* _ASSIGNED TASK_
Return only how many lines in the data include the string "noui".

* _DATA SHOWN_
────────────────

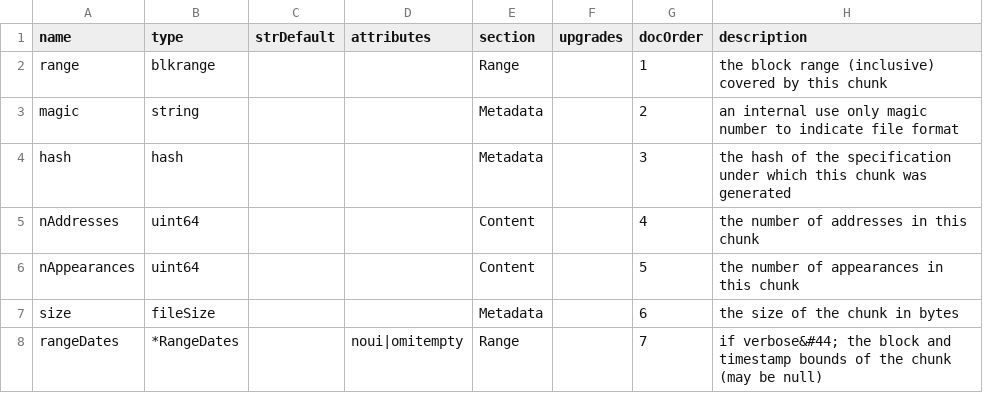
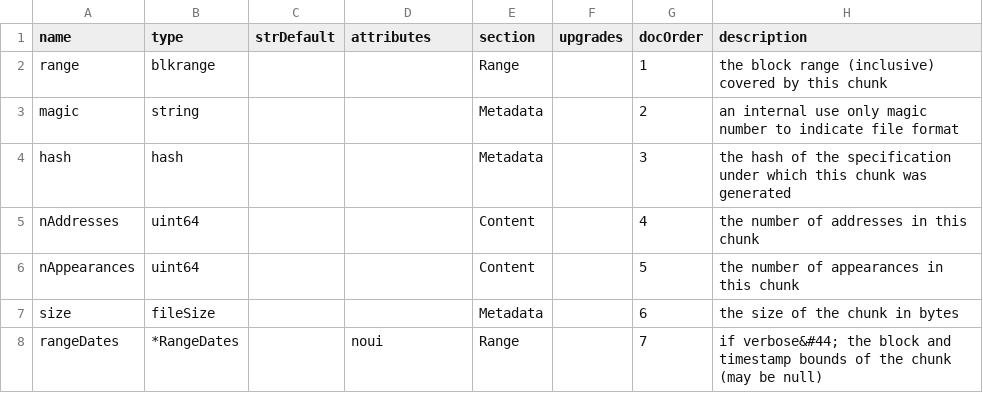
Before and after one commit to TrueBlocks/trueblocks-explorer, a CSV file: code_gen/templates/classDefinitions/fields/exports.csv, drawn as a sheet; the diff names each change by its address in the sheet, - before the commit and + after, or states it on an @@ line.

```diff
--- a/code_gen/templates/classDefinitions/fields/exports.csv
+++ b/code_gen/templates/classDefinitions/fields/exports.csv
-D8 (attributes): noui|omitempty
+D8 (attributes): noui
```
Also changed, not shown: code_gen/templates/classDefinitions/fields/assetcharts.csv, code_gen/templates/classDefinitions/fields/balances.csv, 22 other files.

────────────────

* _ANSWER TO THE PROBLEM_
2